Contactless payments including Apple Pay provide solutions for payment that are 53% faster1 than traditional magnetic stripe card transactions, providing faster checkouts and greater customer satisfaction.  In addition, both Apple Pay and EMV provide an opportunity to drive more innovation to the customer experience by adding emerging technologies to boost loyalty, repeat business, and improve customer satisfaction.

Things we hear in the field…

I’m a small Merchant; I don’t need to worry about card fraud.
As recently published and widely covered card breaches at several large national retailers in the US show, breaches and card fraud are extremely costly and damaging to the brand.  For a small business, an incidence of fraud can be catastrophic.  In addition to minimizing the risk of fraud merchants implementing EMV chip payments in neighboring countries, including Canada and Mexico, have reported a significant decrease in fraudulent transactions. In addition, on October 1, 2015, the merchant whose POS system is not EMV-enabled will assume full liability risk for fraudulent card-present transactions when processing chip cards on a non-EMV enabled terminal.

My bank or processor has to worry about that, I’m covered.
Companies you work with can help but it is up to you to become compliant with the EVM requirements and deadlines.

I don’t take that many payments.
Number or size of payments doesn’t matter.  The Merchant will be liable for any and all fraudulent transactions if the point of sale equipment isn’t EMV capable.
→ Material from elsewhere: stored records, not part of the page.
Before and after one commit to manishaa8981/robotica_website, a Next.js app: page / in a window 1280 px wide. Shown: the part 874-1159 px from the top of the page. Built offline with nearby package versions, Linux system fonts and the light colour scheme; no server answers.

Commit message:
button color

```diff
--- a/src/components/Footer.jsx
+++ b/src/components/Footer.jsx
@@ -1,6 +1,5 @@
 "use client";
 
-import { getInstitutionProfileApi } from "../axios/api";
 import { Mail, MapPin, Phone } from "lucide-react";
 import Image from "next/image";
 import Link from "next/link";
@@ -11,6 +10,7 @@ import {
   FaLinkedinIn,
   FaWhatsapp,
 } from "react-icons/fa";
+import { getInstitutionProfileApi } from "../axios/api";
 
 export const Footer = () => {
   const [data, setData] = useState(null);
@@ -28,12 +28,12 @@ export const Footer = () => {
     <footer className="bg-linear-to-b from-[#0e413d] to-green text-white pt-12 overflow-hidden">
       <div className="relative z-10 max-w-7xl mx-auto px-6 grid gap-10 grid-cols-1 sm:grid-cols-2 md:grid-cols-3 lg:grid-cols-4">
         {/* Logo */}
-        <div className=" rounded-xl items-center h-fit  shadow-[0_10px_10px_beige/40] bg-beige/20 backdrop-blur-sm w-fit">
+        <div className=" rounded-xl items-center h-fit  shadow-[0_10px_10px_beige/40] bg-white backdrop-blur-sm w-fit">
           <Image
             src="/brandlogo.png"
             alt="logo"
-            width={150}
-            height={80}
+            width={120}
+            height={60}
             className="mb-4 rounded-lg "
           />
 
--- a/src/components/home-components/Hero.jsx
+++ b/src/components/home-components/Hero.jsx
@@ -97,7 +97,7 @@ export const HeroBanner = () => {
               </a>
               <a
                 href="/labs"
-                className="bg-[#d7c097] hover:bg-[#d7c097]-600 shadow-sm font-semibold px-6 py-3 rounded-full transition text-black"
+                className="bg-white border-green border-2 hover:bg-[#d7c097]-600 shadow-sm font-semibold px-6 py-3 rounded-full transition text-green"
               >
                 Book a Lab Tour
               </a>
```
Nothing has happened yet.
The likelihood of a data breach is greater than you may think and consequences can be catastrophic.  With the move to EMV in Mexico and Canada, more fraud is migrating to the US where EMV has yet to be fully adopted.  As a case study, the Netherlands was a late adopter of EMV in Europe – they saw a 300% increase in fraud rate in 4 years2.